··· PROVIDED DATA ···

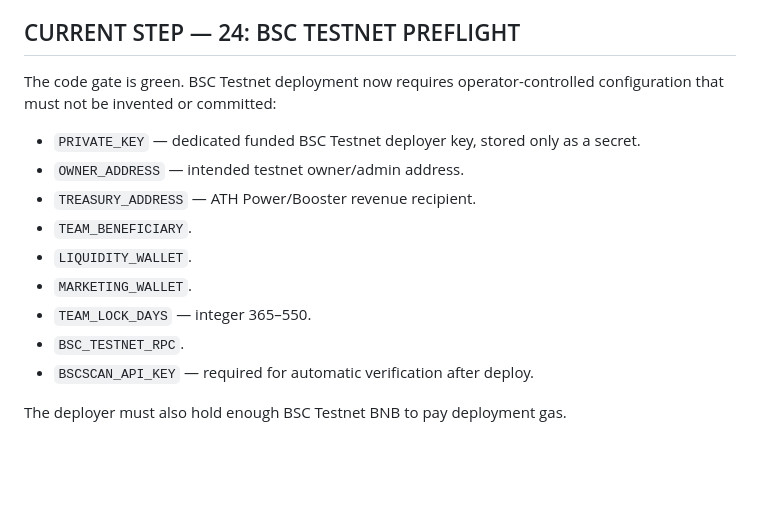
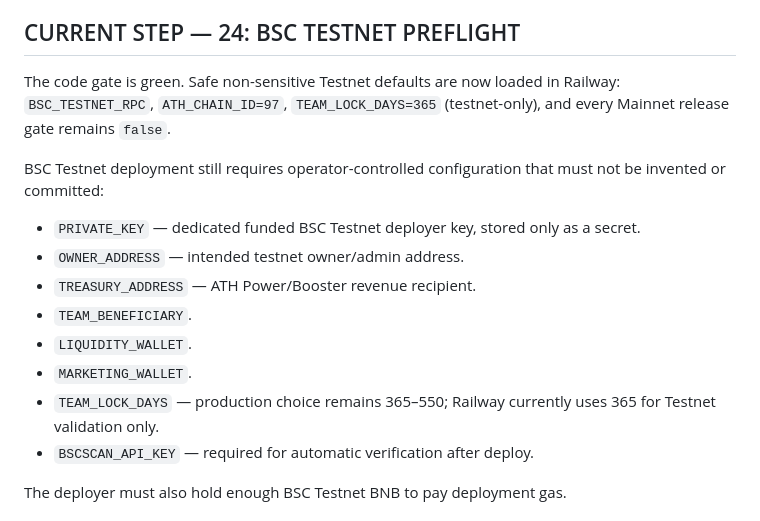
Before and after one commit to alfatih060124-ctrl/AETHER-TOKEN-ATH-, a Markdown page: CHECKPOINT.md, the part around the change. Rendered like a GitHub page; blank space fills up the shorter version.

Commit message:
docs: stage safe ATH testnet defaults and keep mainnet closed

```diff
--- a/CHECKPOINT.md
+++ b/CHECKPOINT.md
@@ -37,7 +37,9 @@
 
 ## CURRENT STEP — 24: BSC TESTNET PREFLIGHT
 
-The code gate is green. BSC Testnet deployment now requires operator-controlled configuration that must not be invented or committed:
+The code gate is green. Safe non-sensitive Testnet defaults are now loaded in Railway: `BSC_TESTNET_RPC`, `ATH_CHAIN_ID=97`, `TEAM_LOCK_DAYS=365` (testnet-only), and every Mainnet release gate remains `false`.
+
+BSC Testnet deployment still requires operator-controlled configuration that must not be invented or committed:
 
 - `PRIVATE_KEY` — dedicated funded BSC Testnet deployer key, stored only as a secret.
 - `OWNER_ADDRESS` — intended testnet owner/admin address.
@@ -45,8 +47,7 @@ The code gate is green. BSC Testnet deployment now requires operator-controlled
 - `TEAM_BENEFICIARY`.
 - `LIQUIDITY_WALLET`.
 - `MARKETING_WALLET`.
-- `TEAM_LOCK_DAYS` — integer 365–550.
-- `BSC_TESTNET_RPC`.
+- `TEAM_LOCK_DAYS` — production choice remains 365–550; Railway currently uses 365 for Testnet validation only.
 - `BSCSCAN_API_KEY` — required for automatic verification after deploy.
 
 The deployer must also hold enough BSC Testnet BNB to pay deployment gas.
```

···

#### PROBLEM TO SOLVE:
The lines in the entries above that carry the word "deployment" must be copied.

#### OUTPUT OF THE EXERCISE:
-The code gate is green. BSC Testnet deployment now requires operator-controlled configuration that must not be invented or committed:
+BSC Testnet deployment still requires operator-controlled configuration that must not be invented or committed:
@@ -45,8 +47,7 @@ The code gate is green. BSC Testnet deployment now requires operator-controlled
 The deployer must also hold enough BSC Testnet BNB to pay deployment gas.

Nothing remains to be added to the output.